London: Printed for Dan. Brown at the Black Swan and Bible without Temple-bar, and Andr. Bell at the Cross-keys and Bible in Cornhil, 1700. Small octavo, measuring 6.5 x 4 inches: xxiv, 40. Contemporary full red paneled morocco gilt, raised bands, spine compartments decorated in gilt, marbled endpapers, all edges gilt. Old ink prices to verso of front free endpaper. Dampstaining to binder's flyleaves (not affecting text), light wear to binding, joints starting at head of spine.

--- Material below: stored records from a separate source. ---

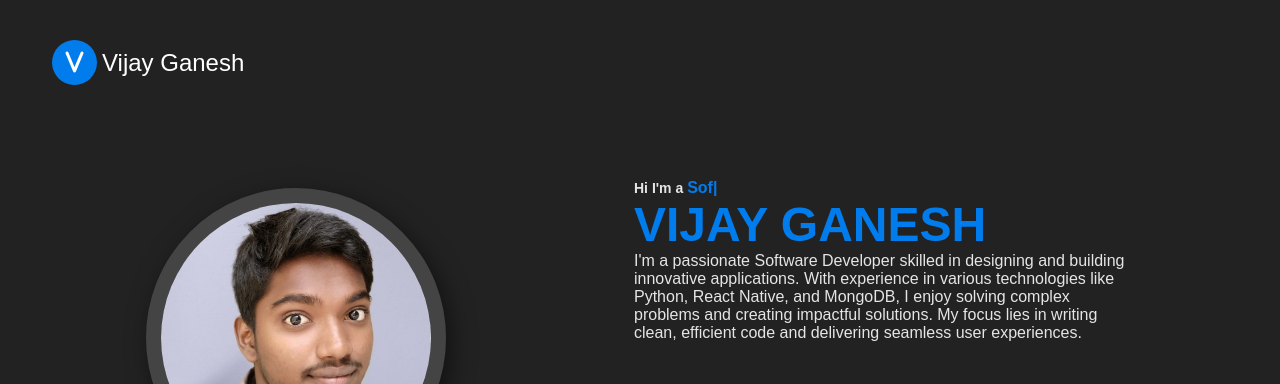
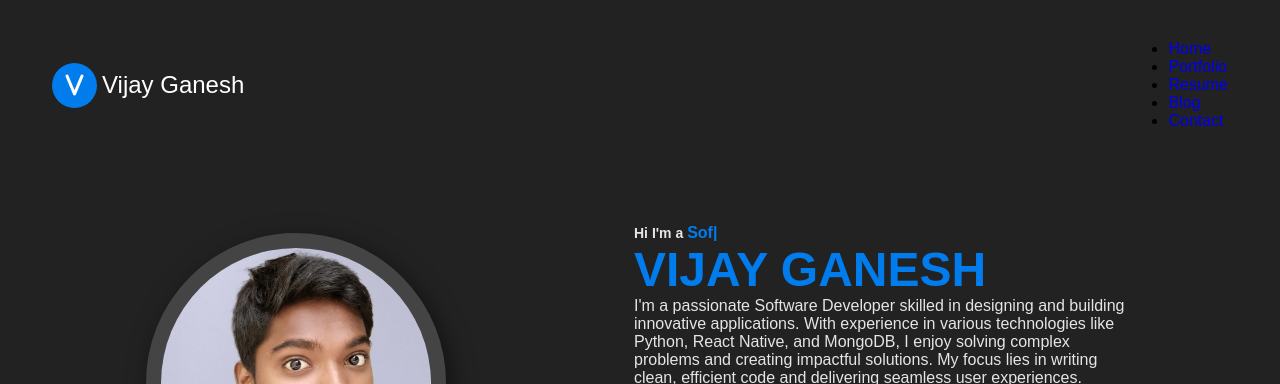
Before and after one commit to Vijayganesh0112/portfolio-website, a plain HTML site: page index.html in a window 1280 px wide. Shown: the top 384 px of the page. Drawn offline with nearby package versions, Linux system fonts and the light colour scheme.

Commit message:
Update index.html

```diff
--- a/index.html
+++ b/index.html
@@ -23,7 +23,15 @@
                         <span></span>
                         <span></span>
                     </div>
-                </nav>
+
+                <ul class="navlinks">
+                    <li><a href="#">Home</a></li>
+                    <li><a href="portfolio.html">Portfolio</a></li>
+                    <li><a href="resume.html">Resume</a></li>
+                    <li><a href="blog.html">Blog</a></li>
+                    <li><a href="contact.html">Contact</a></li>
+                </ul>
+            </nav>
             </header>
             <div class="container">
                  <div class="hero-pic">
```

First edition of this verse translation of the Song of Songs by Joseph Stennett (1663-1713), the first important Baptist hymnwriter in England: “Thy Lips, my Spouse, that move with skill, / Drops like the Hony-comb distil. / Hony and Milk's beneath thy Tongue, / Which feeds the Weak as well as strong.” In his scholarly preface, Stennett is quick to assure readers that the Hebrew text is not about sexual desire, despite appearances: “some have denied that [Solomon] wrote it by Divine Inspiration; and make his Design to be only that of celebrating his Amours with Pharoah’s Daughter, or some other person.” The passion of the bridegroom and the bride is to be understood, however, as a divine allegory of Christ’s love for his church, the same “mystical Espousals” found in the 45th Psalm, which Stennett also translates here. Wing B2633AC, ESTC R212810. We locate four institutional holdings in North America (Emory, Huntington, NYPL, and the American Baptist Historical Society; ESTC adds Harvard, but that appears to be an error). A scarce early English translation of the most lyrical book of the Old Testament, in a handsome contemporary binding.